Before-and-after change data -
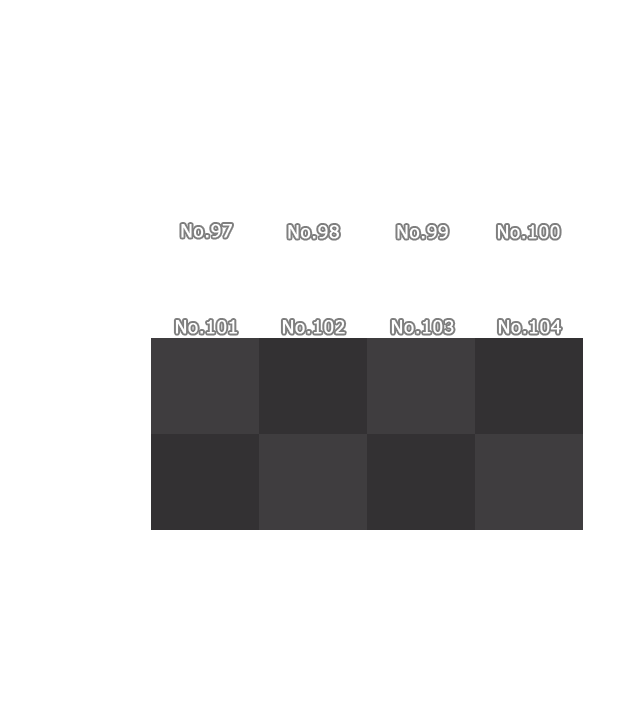
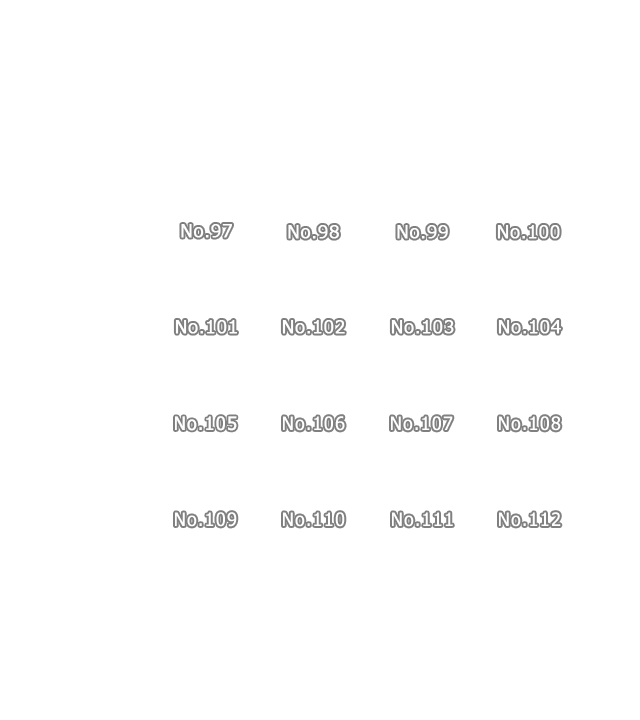
Add spells 105 to 124

Changed region(s): [[0.2188, 0.4583, 0.9375, 0.7333]]

diff --git a/src/services/spell/spells.ts b/src/services/spell/spells.ts
@@ -13,9 +13,9 @@ interface SpellDetails {
 }
 
 const spells: Spells = {
-  page: 7,
+  page: 8,
   spellsPerPage: 16,
-  number: 104,
+  number: 124,
   special: {
     11: { places: ["Field", "Dungeon"] },
     17: { places: ["LaNoscea", "Thanalan", "BlackShroud", "Dungeon", "Dungeon"] },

Exercise details - All that is needed is the data above, repeated exactly, without the pictures.

Answer to this problem -
Add spells 105 to 124

Changed region(s): [[0.2188, 0.4583, 0.9375, 0.7333]]

diff --git a/src/services/spell/spells.ts b/src/services/spell/spells.ts
@@ -13,9 +13,9 @@ interface SpellDetails {
 }
 
 const spells: Spells = {
-  page: 7,
+  page: 8,
   spellsPerPage: 16,
-  number: 104,
+  number: 124,
   special: {
     11: { places: ["Field", "Dungeon"] },
     17: { places: ["LaNoscea", "Thanalan", "BlackShroud", "Dungeon", "Dungeon"] },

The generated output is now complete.